▶ [Exercise] Where an image appears in the data, omit it and reproduce the rest exactly.

▶ [Supplied records]
━━━━━━━━━━━━━━━━━━━━━━━━━━━━━━

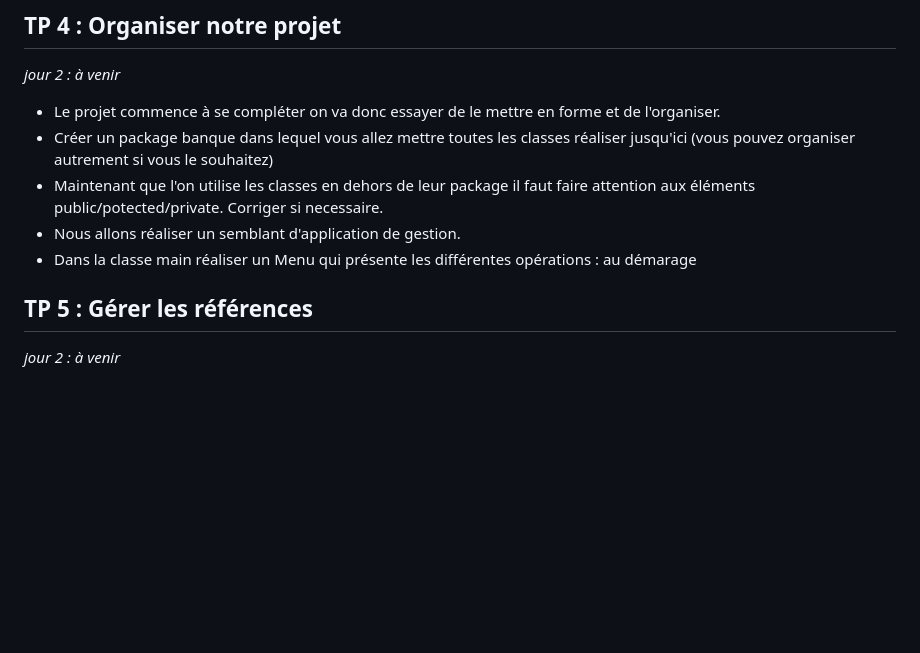
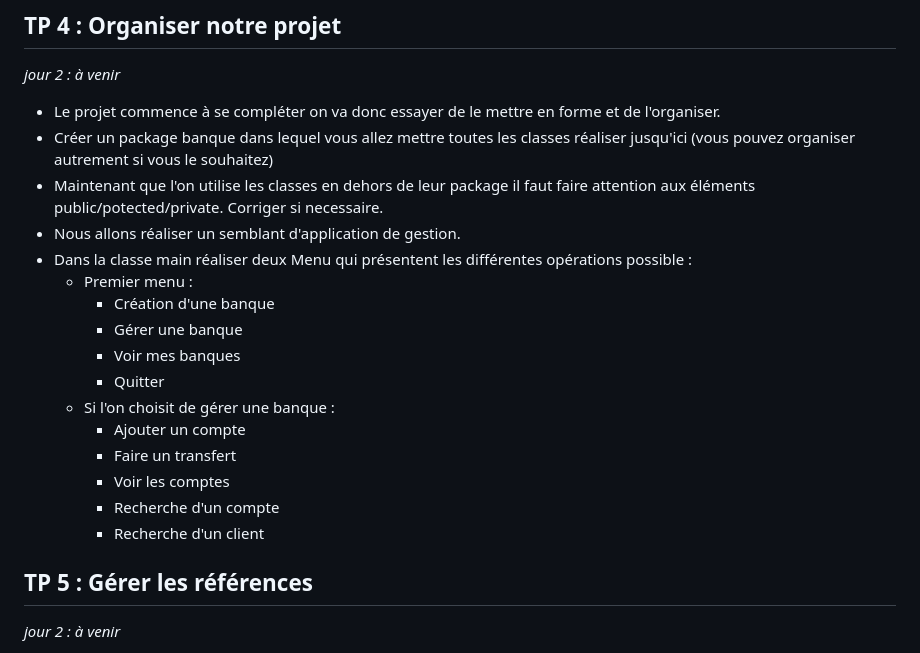
Before and after one commit to ORSYS-GIT-FORMATION/site_html, a Markdown page: README.md, the part around the change. Rendered like a GitHub page; blank space fills up the shorter version.

Commit message:
Gestion des menu

```diff
--- a/README.md
+++ b/README.md
@@ -44,7 +44,18 @@ _jour 2 : à venir_
 - Créer un package banque dans lequel vous allez mettre toutes les classes réaliser jusqu'ici (vous pouvez organiser autrement si vous le souhaitez)
 - Maintenant que l'on utilise les classes en dehors de leur package il faut faire attention aux éléments public/potected/private. Corriger si necessaire.
 - Nous allons réaliser un semblant d'application de gestion.
-- Dans la classe main réaliser un Menu qui présente les différentes opérations : au démarage
+- Dans la classe main réaliser deux Menu qui présentent les différentes opérations possible :
+    - Premier menu :
+        - Création d'une banque
+        - Gérer une banque
+        - Voir mes banques
+        - Quitter
+    - Si l'on choisit de gérer une banque :
+        - Ajouter un compte
+        - Faire un transfert
+        - Voir les comptes
+        - Recherche d'un compte
+        - Recherche d'un client
 
 ## TP 5 : Gérer les références
 
```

━━━━━━━━━━━━━━━━━━━━━━━━━━━━━━

▶ [Answer for this exercise]
Before and after one commit to ORSYS-GIT-FORMATION/site_html, a Markdown page: README.md, the part around the change. Rendered like a GitHub page; blank space fills up the shorter version.

Commit message:
Gestion des menu

```diff
--- a/README.md
+++ b/README.md
@@ -44,7 +44,18 @@ _jour 2 : à venir_
 - Créer un package banque dans lequel vous allez mettre toutes les classes réaliser jusqu'ici (vous pouvez organiser autrement si vous le souhaitez)
 - Maintenant que l'on utilise les classes en dehors de leur package il faut faire attention aux éléments public/potected/private. Corriger si necessaire.
 - Nous allons réaliser un semblant d'application de gestion.
-- Dans la classe main réaliser un Menu qui présente les différentes opérations : au démarage
+- Dans la classe main réaliser deux Menu qui présentent les différentes opérations possible :
+    - Premier menu :
+        - Création d'une banque
+        - Gérer une banque
+        - Voir mes banques
+        - Quitter
+    - Si l'on choisit de gérer une banque :
+        - Ajouter un compte
+        - Faire un transfert
+        - Voir les comptes
+        - Recherche d'un compte
+        - Recherche d'un client
 
 ## TP 5 : Gérer les références
 
```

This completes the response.